● YOUR INSTRUCTIONS:
Set out exactly every line of the entries below, starting at the line that holds "Repository: Daniells642/LandingPage-React" and stopping after the line that holds "The browser window is 375".

Before-and-after change records
"""
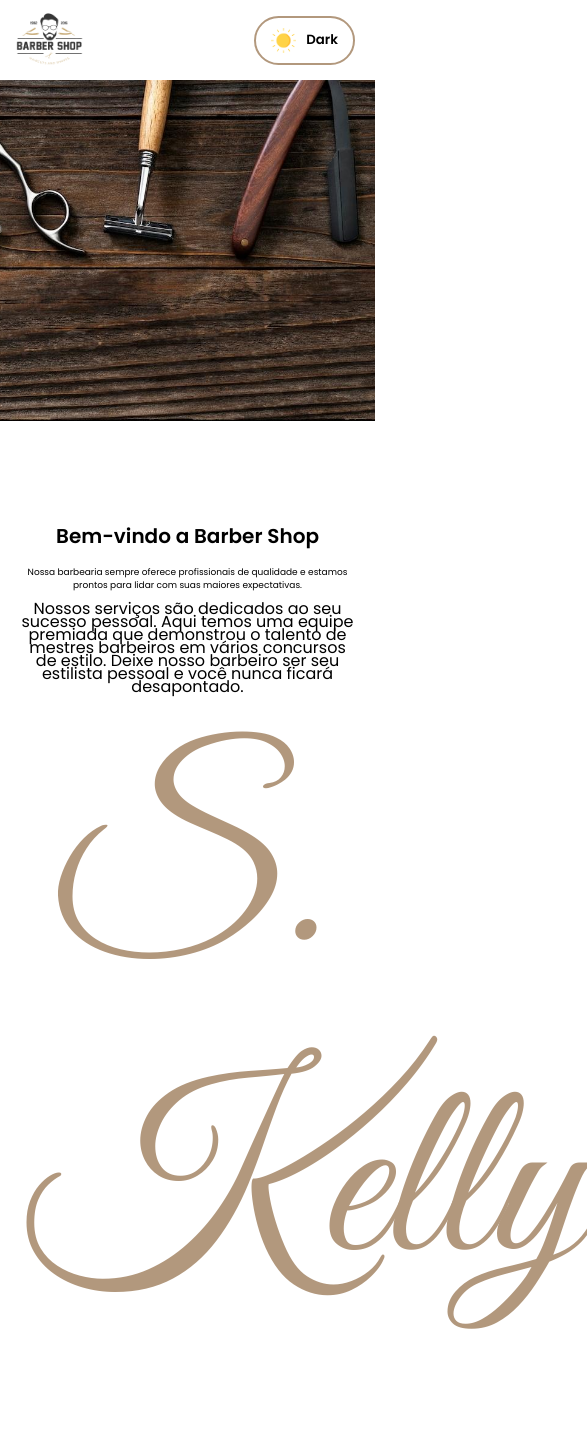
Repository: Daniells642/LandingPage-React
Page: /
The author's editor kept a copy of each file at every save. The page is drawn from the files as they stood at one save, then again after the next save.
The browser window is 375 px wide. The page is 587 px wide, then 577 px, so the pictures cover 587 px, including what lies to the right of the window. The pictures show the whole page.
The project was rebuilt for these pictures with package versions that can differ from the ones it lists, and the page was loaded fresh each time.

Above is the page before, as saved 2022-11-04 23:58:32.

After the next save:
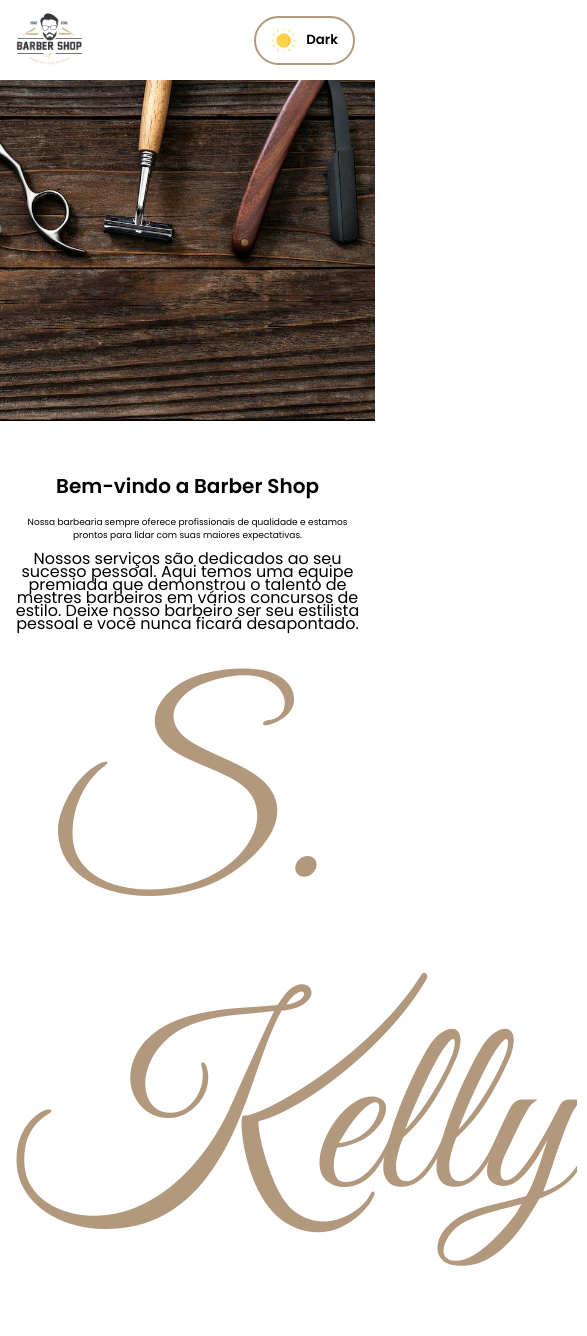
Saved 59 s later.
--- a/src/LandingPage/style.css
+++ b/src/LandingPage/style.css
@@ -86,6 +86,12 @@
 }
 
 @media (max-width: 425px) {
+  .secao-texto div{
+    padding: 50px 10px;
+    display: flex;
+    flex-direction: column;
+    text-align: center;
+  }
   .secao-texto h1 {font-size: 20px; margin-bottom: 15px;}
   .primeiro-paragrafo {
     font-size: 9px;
"""
"""
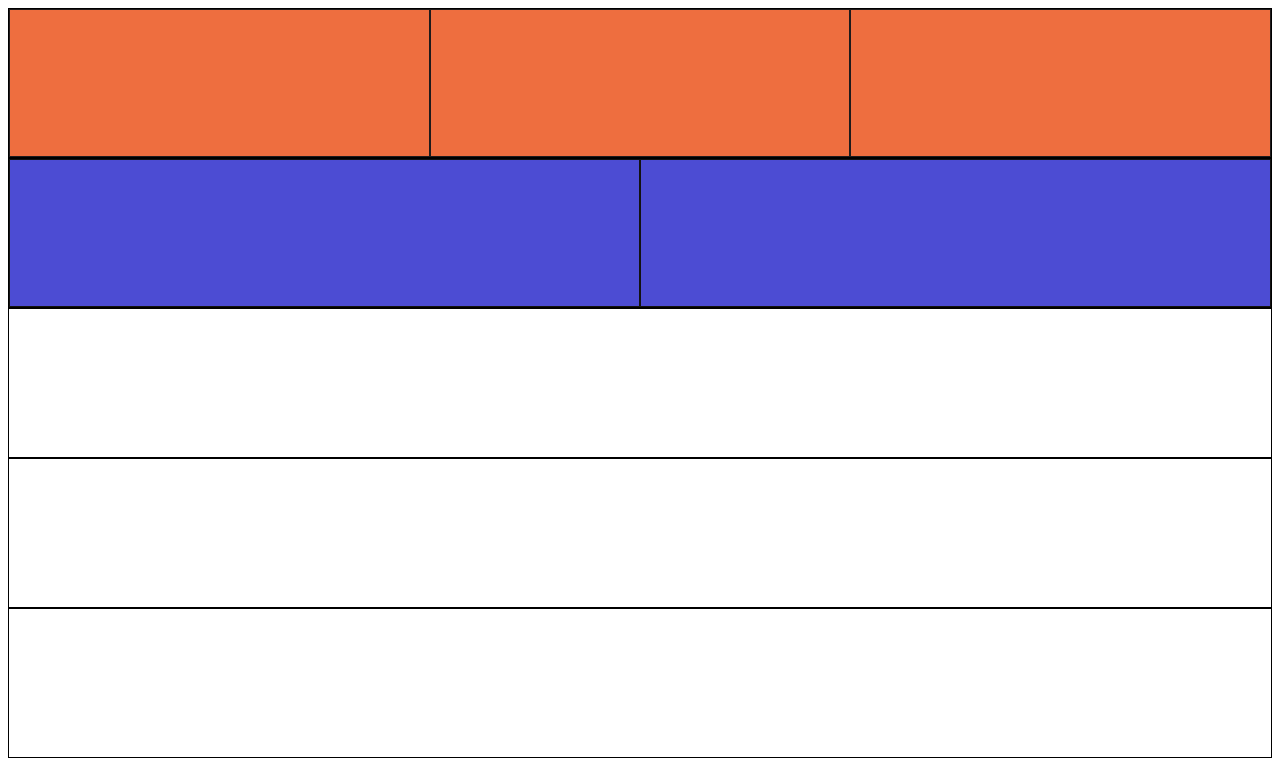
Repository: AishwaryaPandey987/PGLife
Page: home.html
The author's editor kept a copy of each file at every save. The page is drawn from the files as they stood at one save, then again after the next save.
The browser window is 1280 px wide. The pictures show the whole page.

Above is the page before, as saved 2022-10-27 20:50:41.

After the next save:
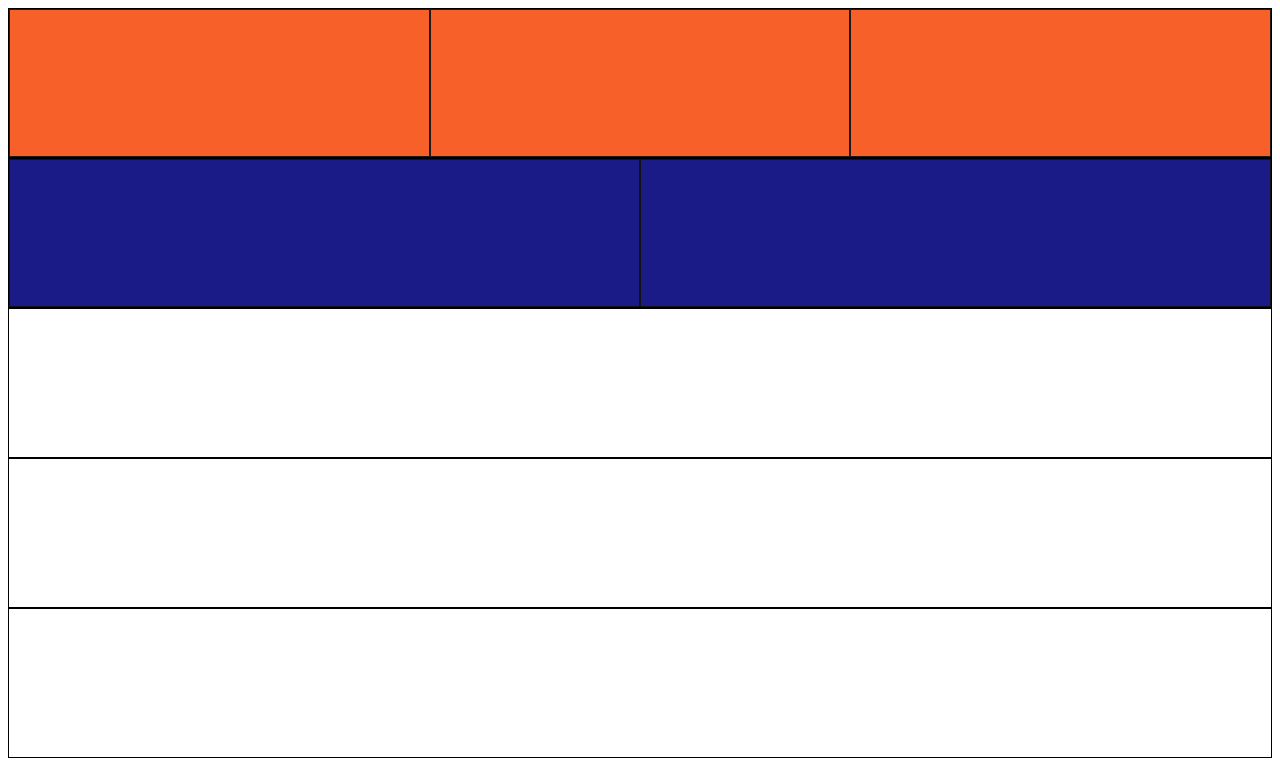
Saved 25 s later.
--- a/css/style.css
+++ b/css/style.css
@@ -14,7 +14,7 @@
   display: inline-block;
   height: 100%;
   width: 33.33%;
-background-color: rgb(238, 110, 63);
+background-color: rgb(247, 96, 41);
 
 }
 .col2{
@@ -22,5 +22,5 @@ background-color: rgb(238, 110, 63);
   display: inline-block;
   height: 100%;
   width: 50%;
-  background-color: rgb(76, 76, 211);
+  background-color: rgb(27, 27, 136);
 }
"""
"""
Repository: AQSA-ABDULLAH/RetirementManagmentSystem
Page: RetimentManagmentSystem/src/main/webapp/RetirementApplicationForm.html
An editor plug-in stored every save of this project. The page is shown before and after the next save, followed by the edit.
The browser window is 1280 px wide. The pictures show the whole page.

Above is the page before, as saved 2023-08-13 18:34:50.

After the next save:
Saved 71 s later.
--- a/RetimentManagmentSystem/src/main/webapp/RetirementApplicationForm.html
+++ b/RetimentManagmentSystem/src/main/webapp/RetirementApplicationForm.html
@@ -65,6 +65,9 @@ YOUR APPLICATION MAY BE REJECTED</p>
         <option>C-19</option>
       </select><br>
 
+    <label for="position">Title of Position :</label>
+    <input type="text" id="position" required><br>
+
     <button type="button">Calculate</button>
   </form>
"""
● TASK RESULT:
Repository: Daniells642/LandingPage-React
Page: /
The author's editor kept a copy of each file at every save. The page is drawn from the files as they stood at one save, then again after the next save.
The browser window is 375 px wide. The page is 587 px wide, then 577 px, so the pictures cover 587 px, including what lies to the right of the window. The pictures show the whole page.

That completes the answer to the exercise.